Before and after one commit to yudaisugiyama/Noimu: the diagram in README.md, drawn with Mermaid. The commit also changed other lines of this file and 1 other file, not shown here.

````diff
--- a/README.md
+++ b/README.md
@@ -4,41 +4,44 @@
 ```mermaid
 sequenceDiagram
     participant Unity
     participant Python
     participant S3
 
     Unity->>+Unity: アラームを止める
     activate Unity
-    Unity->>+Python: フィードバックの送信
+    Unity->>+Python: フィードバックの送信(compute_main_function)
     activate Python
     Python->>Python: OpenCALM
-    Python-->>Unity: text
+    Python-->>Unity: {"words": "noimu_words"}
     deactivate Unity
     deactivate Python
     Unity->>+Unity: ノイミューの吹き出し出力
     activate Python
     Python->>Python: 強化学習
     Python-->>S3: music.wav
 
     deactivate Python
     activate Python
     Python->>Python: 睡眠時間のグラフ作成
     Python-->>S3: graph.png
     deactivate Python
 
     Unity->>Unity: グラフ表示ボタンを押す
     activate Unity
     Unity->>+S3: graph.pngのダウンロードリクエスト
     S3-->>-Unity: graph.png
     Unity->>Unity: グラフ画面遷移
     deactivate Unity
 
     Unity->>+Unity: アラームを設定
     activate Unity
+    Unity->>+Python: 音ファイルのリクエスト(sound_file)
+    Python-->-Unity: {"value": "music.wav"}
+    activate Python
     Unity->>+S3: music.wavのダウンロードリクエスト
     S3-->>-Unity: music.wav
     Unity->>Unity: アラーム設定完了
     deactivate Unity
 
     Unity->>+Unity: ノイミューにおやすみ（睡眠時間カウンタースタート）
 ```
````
______
Your task is to retype all of the lines above exactly.

Before and after one commit to yudaisugiyama/Noimu: the diagram in README.md, drawn with Mermaid. The commit also changed other lines of this file and 1 other file, not shown here.

````diff
--- a/README.md
+++ b/README.md
@@ -4,41 +4,44 @@
 ```mermaid
 sequenceDiagram
     participant Unity
     participant Python
     participant S3
 
     Unity->>+Unity: アラームを止める
     activate Unity
-    Unity->>+Python: フィードバックの送信
+    Unity->>+Python: フィードバックの送信(compute_main_function)
     activate Python
     Python->>Python: OpenCALM
-    Python-->>Unity: text
+    Python-->>Unity: {"words": "noimu_words"}
     deactivate Unity
     deactivate Python
     Unity->>+Unity: ノイミューの吹き出し出力
     activate Python
     Python->>Python: 強化学習
     Python-->>S3: music.wav
 
     deactivate Python
     activate Python
     Python->>Python: 睡眠時間のグラフ作成
     Python-->>S3: graph.png
     deactivate Python
 
     Unity->>Unity: グラフ表示ボタンを押す
     activate Unity
     Unity->>+S3: graph.pngのダウンロードリクエスト
     S3-->>-Unity: graph.png
     Unity->>Unity: グラフ画面遷移
     deactivate Unity
 
     Unity->>+Unity: アラームを設定
     activate Unity
+    Unity->>+Python: 音ファイルのリクエスト(sound_file)
+    Python-->-Unity: {"value": "music.wav"}
+    activate Python
     Unity->>+S3: music.wavのダウンロードリクエスト
     S3-->>-Unity: music.wav
     Unity->>Unity: アラーム設定完了
     deactivate Unity
 
     Unity->>+Unity: ノイミューにおやすみ（睡眠時間カウンタースタート）
 ```
````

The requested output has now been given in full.